**Exercise prompt**. Read through the material below and copy each line in which the word "commit" occurs.

**Given records**.
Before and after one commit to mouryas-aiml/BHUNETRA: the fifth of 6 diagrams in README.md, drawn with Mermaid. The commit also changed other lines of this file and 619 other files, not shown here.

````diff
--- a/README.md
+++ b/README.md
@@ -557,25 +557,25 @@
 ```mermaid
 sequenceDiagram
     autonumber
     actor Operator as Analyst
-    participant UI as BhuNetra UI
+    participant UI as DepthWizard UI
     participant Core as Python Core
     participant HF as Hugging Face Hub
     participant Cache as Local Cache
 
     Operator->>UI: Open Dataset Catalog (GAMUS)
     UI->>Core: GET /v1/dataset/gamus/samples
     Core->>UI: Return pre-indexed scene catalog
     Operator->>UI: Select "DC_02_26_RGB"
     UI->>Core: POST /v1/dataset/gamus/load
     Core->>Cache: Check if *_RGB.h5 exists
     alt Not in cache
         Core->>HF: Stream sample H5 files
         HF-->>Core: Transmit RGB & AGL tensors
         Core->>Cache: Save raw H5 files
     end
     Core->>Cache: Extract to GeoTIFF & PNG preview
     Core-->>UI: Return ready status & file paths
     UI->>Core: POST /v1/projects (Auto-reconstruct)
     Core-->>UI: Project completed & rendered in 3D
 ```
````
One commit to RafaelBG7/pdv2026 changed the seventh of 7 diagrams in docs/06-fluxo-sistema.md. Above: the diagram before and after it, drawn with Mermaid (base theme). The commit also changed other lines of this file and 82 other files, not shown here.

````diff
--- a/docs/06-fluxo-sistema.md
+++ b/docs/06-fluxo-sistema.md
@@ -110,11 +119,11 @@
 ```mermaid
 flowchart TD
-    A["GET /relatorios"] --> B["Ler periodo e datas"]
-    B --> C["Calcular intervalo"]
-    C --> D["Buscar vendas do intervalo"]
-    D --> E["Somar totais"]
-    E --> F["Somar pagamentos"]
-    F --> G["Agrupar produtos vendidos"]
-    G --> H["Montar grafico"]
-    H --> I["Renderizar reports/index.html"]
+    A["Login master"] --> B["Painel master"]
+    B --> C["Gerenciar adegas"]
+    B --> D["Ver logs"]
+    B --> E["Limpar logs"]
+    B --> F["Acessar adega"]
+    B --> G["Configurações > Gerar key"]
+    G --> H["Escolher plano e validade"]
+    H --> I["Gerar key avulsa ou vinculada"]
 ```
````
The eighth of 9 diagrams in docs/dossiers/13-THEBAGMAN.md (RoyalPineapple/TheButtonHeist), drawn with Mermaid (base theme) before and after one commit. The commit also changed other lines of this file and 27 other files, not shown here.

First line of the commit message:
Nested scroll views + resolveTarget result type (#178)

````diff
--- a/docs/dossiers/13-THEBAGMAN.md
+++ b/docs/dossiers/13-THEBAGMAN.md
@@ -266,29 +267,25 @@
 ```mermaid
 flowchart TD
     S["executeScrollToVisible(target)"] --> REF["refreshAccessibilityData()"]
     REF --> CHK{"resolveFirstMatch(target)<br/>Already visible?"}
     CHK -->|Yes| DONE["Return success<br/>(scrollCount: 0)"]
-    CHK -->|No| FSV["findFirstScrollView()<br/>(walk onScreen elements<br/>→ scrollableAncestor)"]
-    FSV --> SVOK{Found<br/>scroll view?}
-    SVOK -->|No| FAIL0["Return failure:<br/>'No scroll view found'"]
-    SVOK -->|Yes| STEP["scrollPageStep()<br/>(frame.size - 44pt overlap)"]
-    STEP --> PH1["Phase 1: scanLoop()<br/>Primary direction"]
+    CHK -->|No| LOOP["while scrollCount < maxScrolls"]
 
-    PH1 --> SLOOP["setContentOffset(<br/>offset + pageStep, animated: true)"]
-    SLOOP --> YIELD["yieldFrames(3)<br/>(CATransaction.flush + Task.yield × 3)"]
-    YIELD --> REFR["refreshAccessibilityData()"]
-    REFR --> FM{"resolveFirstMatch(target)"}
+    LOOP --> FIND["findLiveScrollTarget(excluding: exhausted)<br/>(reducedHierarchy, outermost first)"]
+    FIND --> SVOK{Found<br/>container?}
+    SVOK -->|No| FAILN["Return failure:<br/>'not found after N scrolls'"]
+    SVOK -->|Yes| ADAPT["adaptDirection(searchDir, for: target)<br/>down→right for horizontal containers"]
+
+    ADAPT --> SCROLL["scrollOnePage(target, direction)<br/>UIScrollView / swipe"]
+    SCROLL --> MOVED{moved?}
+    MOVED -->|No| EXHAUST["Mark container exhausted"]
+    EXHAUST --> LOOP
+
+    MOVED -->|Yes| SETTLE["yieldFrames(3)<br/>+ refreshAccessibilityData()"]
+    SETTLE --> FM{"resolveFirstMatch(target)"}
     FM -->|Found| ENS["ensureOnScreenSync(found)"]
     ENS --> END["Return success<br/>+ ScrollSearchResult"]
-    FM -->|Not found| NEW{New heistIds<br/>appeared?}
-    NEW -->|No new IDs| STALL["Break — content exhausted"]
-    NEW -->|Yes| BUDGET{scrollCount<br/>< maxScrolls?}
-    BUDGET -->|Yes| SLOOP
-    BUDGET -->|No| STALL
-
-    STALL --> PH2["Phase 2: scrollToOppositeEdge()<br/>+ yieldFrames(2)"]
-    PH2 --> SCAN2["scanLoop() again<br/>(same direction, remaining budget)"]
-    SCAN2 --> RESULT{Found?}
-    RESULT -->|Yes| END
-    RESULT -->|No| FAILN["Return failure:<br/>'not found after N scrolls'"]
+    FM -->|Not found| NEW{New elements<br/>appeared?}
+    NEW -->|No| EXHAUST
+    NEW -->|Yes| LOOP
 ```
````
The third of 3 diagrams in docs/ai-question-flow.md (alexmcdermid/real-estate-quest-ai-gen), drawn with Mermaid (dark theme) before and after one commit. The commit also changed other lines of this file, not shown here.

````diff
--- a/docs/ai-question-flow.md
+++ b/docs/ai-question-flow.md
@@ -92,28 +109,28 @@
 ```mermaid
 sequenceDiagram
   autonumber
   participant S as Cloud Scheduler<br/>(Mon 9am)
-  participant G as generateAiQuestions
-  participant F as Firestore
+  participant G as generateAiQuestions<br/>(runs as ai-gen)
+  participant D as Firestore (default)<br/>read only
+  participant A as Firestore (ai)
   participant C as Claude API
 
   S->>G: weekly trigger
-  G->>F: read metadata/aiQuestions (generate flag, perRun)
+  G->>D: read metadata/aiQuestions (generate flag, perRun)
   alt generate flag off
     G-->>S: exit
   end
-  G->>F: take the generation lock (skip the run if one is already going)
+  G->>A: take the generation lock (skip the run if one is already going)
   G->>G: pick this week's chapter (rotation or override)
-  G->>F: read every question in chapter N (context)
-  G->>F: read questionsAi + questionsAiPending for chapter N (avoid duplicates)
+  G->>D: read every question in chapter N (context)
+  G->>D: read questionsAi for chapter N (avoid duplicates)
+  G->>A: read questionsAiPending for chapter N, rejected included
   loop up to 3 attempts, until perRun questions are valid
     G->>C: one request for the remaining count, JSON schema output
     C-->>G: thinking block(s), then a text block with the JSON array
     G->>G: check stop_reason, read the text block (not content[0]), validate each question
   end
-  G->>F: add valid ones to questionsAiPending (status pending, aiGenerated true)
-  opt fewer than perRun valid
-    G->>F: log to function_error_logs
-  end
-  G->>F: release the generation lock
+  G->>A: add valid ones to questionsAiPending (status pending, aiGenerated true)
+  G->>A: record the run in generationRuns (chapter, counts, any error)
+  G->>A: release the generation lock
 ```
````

**Solved problem**.
Before and after one commit to mouryas-aiml/BHUNETRA: the fifth of 6 diagrams in README.md, drawn with Mermaid. The commit also changed other lines of this file and 619 other files, not shown here.
One commit to RafaelBG7/pdv2026 changed the seventh of 7 diagrams in docs/06-fluxo-sistema.md. Above: the diagram before and after it, drawn with Mermaid (base theme). The commit also changed other lines of this file and 82 other files, not shown here.
The eighth of 9 diagrams in docs/dossiers/13-THEBAGMAN.md (RoyalPineapple/TheButtonHeist), drawn with Mermaid (base theme) before and after one commit. The commit also changed other lines of this file and 27 other files, not shown here.
First line of the commit message:
The third of 3 diagrams in docs/ai-question-flow.md (alexmcdermid/real-estate-quest-ai-gen), drawn with Mermaid (dark theme) before and after one commit. The commit also changed other lines of this file, not shown here.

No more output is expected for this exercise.